*What needs to be done:* Scan the data below and copy each line where "COUNTYFIPS" occurs.

━━━ Exercise inputs ━━━

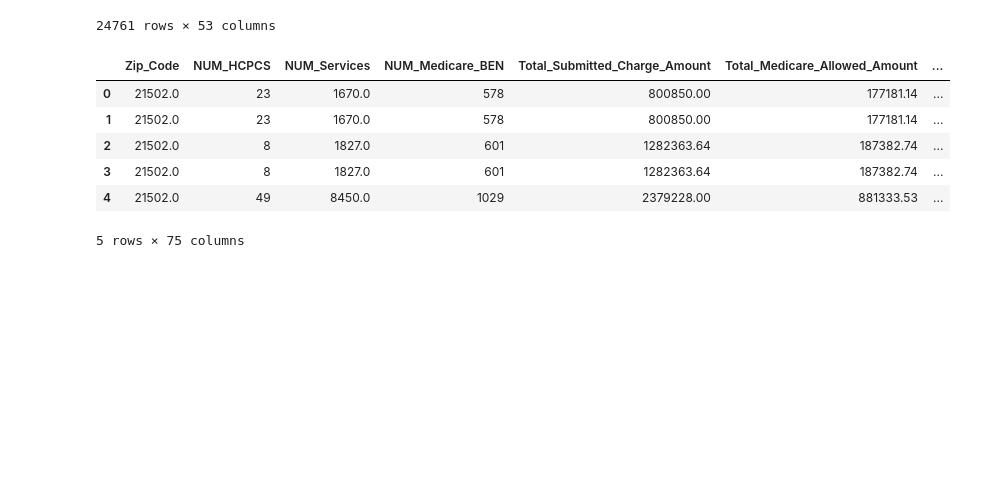
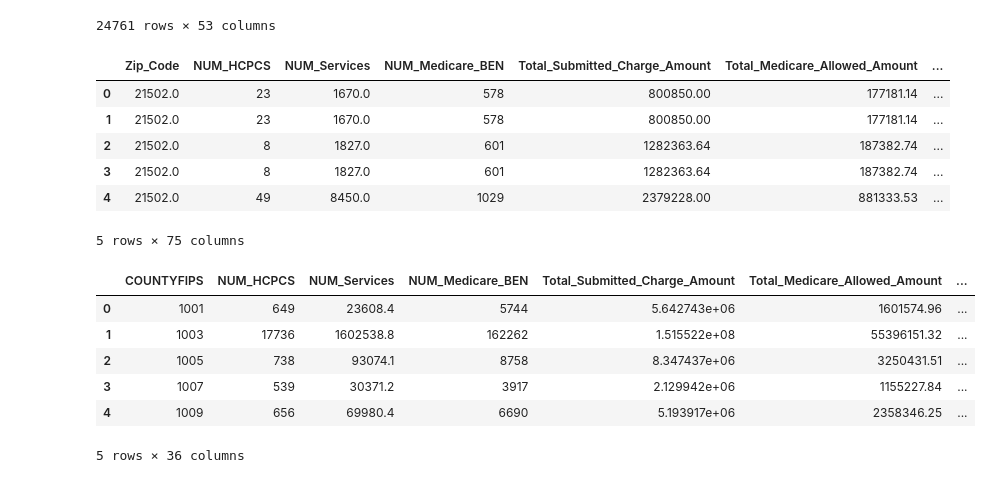
Before and after one commit to lamwilton/Daly-Tally, a Jupyter notebook: Neural.ipynb, the cells around one changed output. Saved outputs shown, nothing was run; the diff lists cells and outputs as text; code cells hidden in the pictures; blank space fills up the shorter version.

```diff
--- a/Neural.ipynb
+++ b/Neural.ipynb
@@ -142,3 +145,38 @@ merge_df.head()
 | 3 | 21502.0 | 8 | 1827.0 | 601 | 1282363.64 | 187382.74 | ... |
 | 4 | 21502.0 | 49 | 8450.0 | 1029 | 2379228.00 | 881333.53 | ... |
 5 rows × 75 columns
+# %%
+sum = merge_df.groupby(by='COUNTYFIPS').sum().reset_index()
+sum_columns = ['COUNTYFIPS', 'NUM_HCPCS', 'NUM_Services', 'NUM_Medicare_BEN',
+               'Total_Submitted_Charge_Amount', 'Total_Medicare_Allowed_Amount',
+               'Total_Medicare_Payment_Amount',
+               'Total_Medicare_Standardized_Payment_Amount',
+               'NUM_HCPCS_Associated_With_Drug_Services', 'NUM_Drug_Services',
+               'NUM_Medicare_BEN_With_Drug_Services',
+               'Total_Drug_Submitted_Charge_Amount',
+               'Total_Drug_Medicare_Allowed_Amount',
+               'Total_Drug_Medicare_Payment_Amount',
+               'Total_Drug_Medicare_Standardized_Payment_Amount',
+               'NUM_HCPCS_Associated_With_Medical_Services', 'NUM_Medical_Services',
+               'NUM_Medicare_BEN_With_Medical_Services',
+               'Total_Medical_Submitted_Charge_Amount',
+               'Total_Medical_Medicare_Allowed_Amount',
+               'Total_Medical_Medicare_Payment_Amount',
+               'Total_Medical_Medicare_Standardized_Payment_Amount','NUM_BEN_Age_Less_65', 'NUM_BEN_Age_65_to_74',
+               'NUM_BEN_Age_75_to_84', 'NUM_BEN_Age_Greater_84', 'NUM_Female_BEN',
+               'NUM_Male_BEN', 'NUM_Non-Hispanic_White_BEN',
+               'NUM_Black_or_African_American_BEN', 'NUM_Asian_Pacific_Islander_BEN',
+               'NUM_Hispanic_BEN', 'NUM_American_IndianAlaska_Native_BEN',
+               'NUM_BEN_With_Race_Not_Elsewhere_Classified',
+               'NUM_BEN_With_Medicare_Only_Entitlement',
+               'NUM_BEN_With_Medicare_Medicaid_Entitlement',]
+sum = sum[sum_columns]
+sum.head()
+# %% [output]
+|  | COUNTYFIPS | NUM_HCPCS | NUM_Services | NUM_Medicare_BEN | Total_Submitted_Charge_Amount | Total_Medicare_Allowed_Amount | ... |
+| 0 | 1001 | 649 | 23608.4 | 5744 | 5.642743e+06 | 1601574.96 | ... |
+| 1 | 1003 | 17736 | 1602538.8 | 162262 | 1.515522e+08 | 55396151.32 | ... |
+| 2 | 1005 | 738 | 93074.1 | 8758 | 8.347437e+06 | 3250431.51 | ... |
+| 3 | 1007 | 539 | 30371.2 | 3917 | 2.129942e+06 | 1155227.84 | ... |
+| 4 | 1009 | 656 | 69980.4 | 6690 | 5.193917e+06 | 2358346.25 | ... |
+5 rows × 36 columns
```
Also changed, not shown: parts of 10 cells of this notebook.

━━━

*Result for this exercise:*
+sum = merge_df.groupby(by='COUNTYFIPS').sum().reset_index()
+sum_columns = ['COUNTYFIPS', 'NUM_HCPCS', 'NUM_Services', 'NUM_Medicare_BEN',
+|  | COUNTYFIPS | NUM_HCPCS | NUM_Services | NUM_Medicare_BEN | Total_Submitted_Charge_Amount | Total_Medicare_Allowed_Amount | ... |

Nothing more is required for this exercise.